If you’re like most people I know, you only own one tent, and it fits your outdoorsman style. Some campers I know are fair-weather friends, lacing up their hiking boots only after the temperatures rise above 75 degrees, but others I know are outdoor sleepers by nature and look for any excuse to pop a tent on their back and climb a mountain or two. If you’re a camper of the first kind, you might be fine with an exclusively mesh tent, like the regular line of Hubba tents, but if you’re more like the latter, the Mutha Hubba HP tent is the answer to extending your summer and thus your camping season.

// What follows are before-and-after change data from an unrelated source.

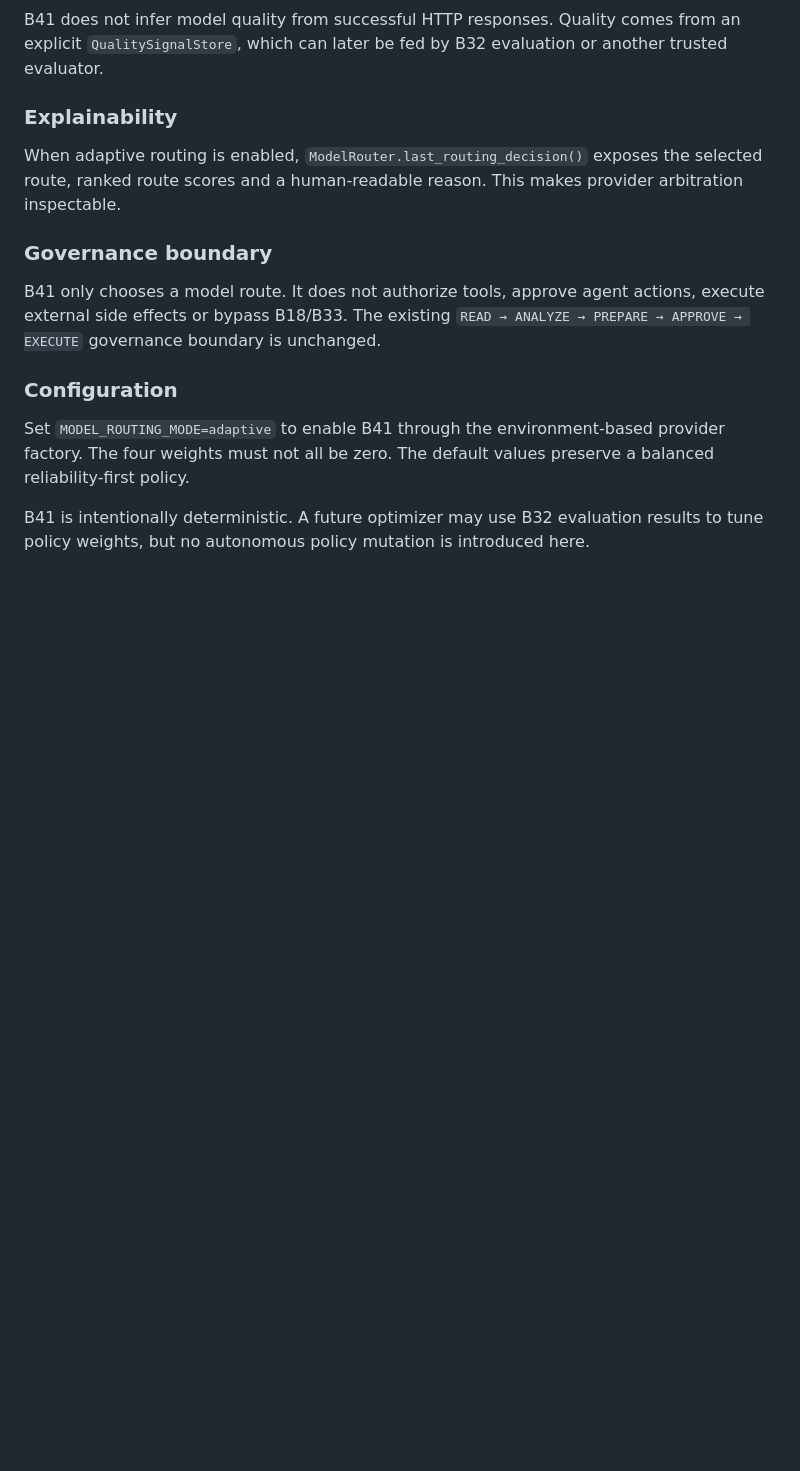
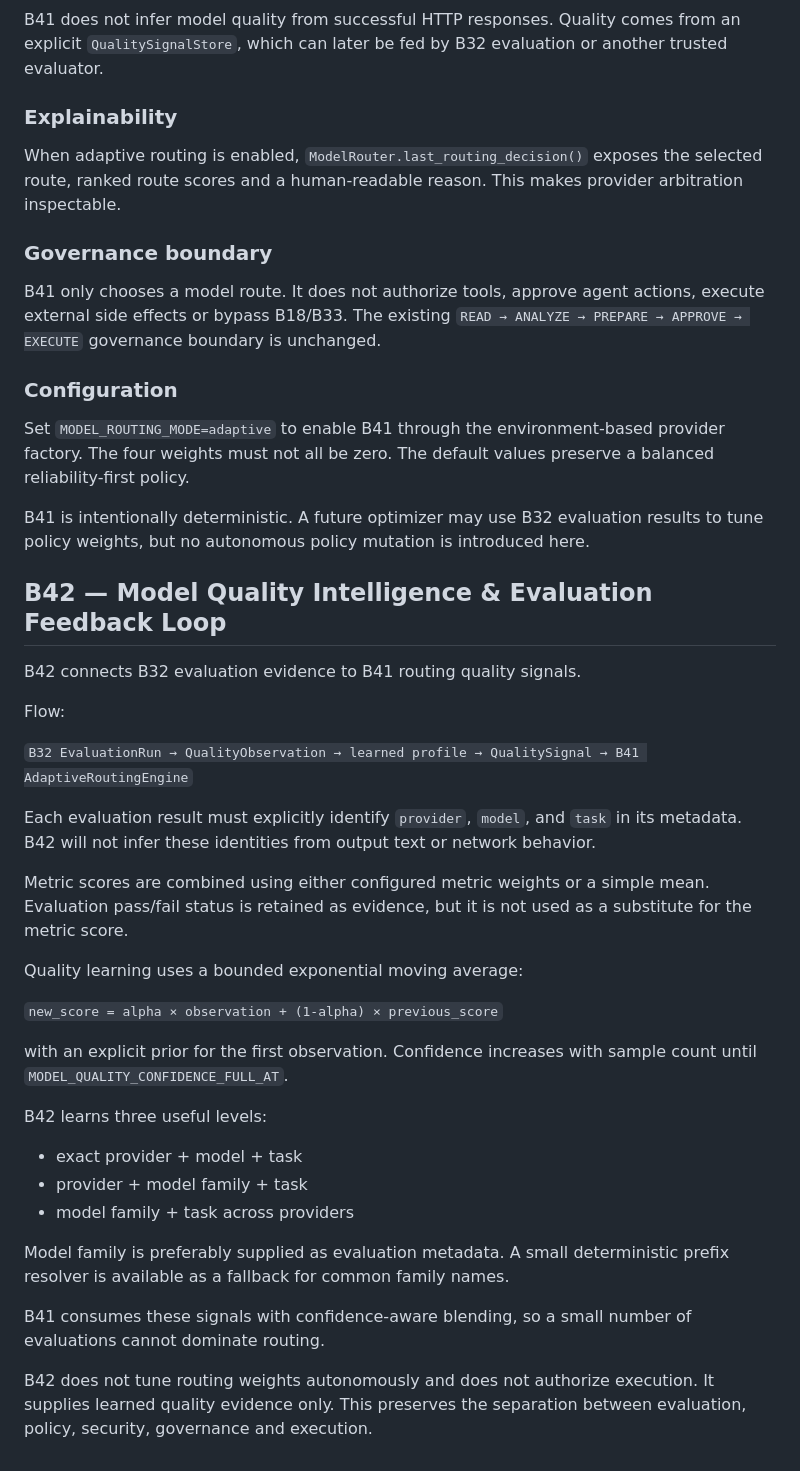
Before and after one commit to housniahmed/AHMED-AI-OS, a Markdown page: core/models/README.md, the part around the change. Drawn GitHub-style; blank space fills up the shorter version.

Commit message:
docs(b42): document quality feedback loop

```diff
--- a/core/models/README.md
+++ b/core/models/README.md
@@ -38,3 +38,33 @@ B41 only chooses a model route. It does not authorize tools, approve agent actio
 Set `MODEL_ROUTING_MODE=adaptive` to enable B41 through the environment-based provider factory. The four weights must not all be zero. The default values preserve a balanced reliability-first policy.
 
 B41 is intentionally deterministic. A future optimizer may use B32 evaluation results to tune policy weights, but no autonomous policy mutation is introduced here.
+
+## B42 — Model Quality Intelligence & Evaluation Feedback Loop
+
+B42 connects B32 evaluation evidence to B41 routing quality signals.
+
+Flow:
+
+`B32 EvaluationRun → QualityObservation → learned profile → QualitySignal → B41 AdaptiveRoutingEngine`
+
+Each evaluation result must explicitly identify `provider`, `model`, and `task` in its metadata. B42 will not infer these identities from output text or network behavior.
+
+Metric scores are combined using either configured metric weights or a simple mean. Evaluation pass/fail status is retained as evidence, but it is not used as a substitute for the metric score.
+
+Quality learning uses a bounded exponential moving average:
+
+`new_score = alpha × observation + (1-alpha) × previous_score`
+
+with an explicit prior for the first observation. Confidence increases with sample count until `MODEL_QUALITY_CONFIDENCE_FULL_AT`.
+
+B42 learns three useful levels:
+
+- exact provider + model + task
+- provider + model family + task
+- model family + task across providers
+
+Model family is preferably supplied as evaluation metadata. A small deterministic prefix resolver is available as a fallback for common family names.
+
+B41 consumes these signals with confidence-aware blending, so a small number of evaluations cannot dominate routing.
+
+B42 does not tune routing weights autonomously and does not authorize execution. It supplies learned quality evidence only. This preserves the separation between evaluation, policy, security, governance and execution.
```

Summer campers should be warned though, on our first outing with the Mutha Hubba HP this summer we made the mistake of putting the rain fly on our tent too early in the day, and then when we went to lie down for a midday nap, our tent was at least 10-20 degrees warmer than everyone else’s. So much so that we had everyone jumping from tent to tent to compare. While it was warm in all the tents, the Mutha Hubba HP was definitely the warmest. The next day we were able to leave the rain fly off during the day to allow more ventilation to make it more manageable, but it was still warmer than our campmate’s tents. Another option is to pitch your Hubba HP tent with just the rain fly and optional footprint for the ultimate in lightweight minimalist protection, which is another way to expand the usefulness of your tent. Unfortunately my wife refuses to go this route as it lacks the full fledged bug protection she insists upon.
Some other features we appreciate are the included gear lofts and multiple side pockets in the Mutha Hubba HP which allows you to store all your little odds and ends out of the way. Anyone that has ever camped with a baby (or my wife) knows this goes a long way in making your tent feel bigger. Paired with the hubbed poles that allow for maximum headroom by creating almost vertical walls and the bright fabrics that give the impression of space, the Hubba line feels exceptionally roomy.
Both the Hubba Hubbaand Mutha Hubba have two doors with vestibules so your dirty boots and backpacks can stay away from your sleeping bag while still being protected from the elements. And then, in what is possibly the most ingenious feature we’ve seen on a tent that really seems pretty basic is that the set up instructions for the tent are clearly sewn on the lid flap of the stuff sack for the tent. Brilliant, really.
Specifications of the Mutha Hubba HP from the MSR website:
6 lbs 4 oz / 2850 g
6 lbs 13 oz / 3090 g
Fly with Footprint Weight
4 lbs 13 oz / 2200 g
40 sq. ft / 3.7 sq. m
14 (7 + 7) sq. ft / 1.35 (.675 + .675) sq. m
105 cu. ft / 2945 liters
22 (11 + 11) cu. ft / 623 (311.5 + 311.5) liters
46 in / 117 cm
19 x 8 in / 47 x 20 cm
Number of Doors
Number of Poles
Number of Stakes
20D x 330T ripstop nylon 66 1000mm polyurethane & silicone coated
20D x 330T ripstop nylon 66 & DWR
20D polyester mesh
40D x 238T ripstop nylon 6 10000mm polyurethane & DWR coated
Country of Origin
Price: $550 for the Mutha Hubba HP reviewed here, $400 for the Mutha Hubba regular series.
Overall: With a range of tent sizes as well as options for any climate, MSR Hubba series tents have got you covered.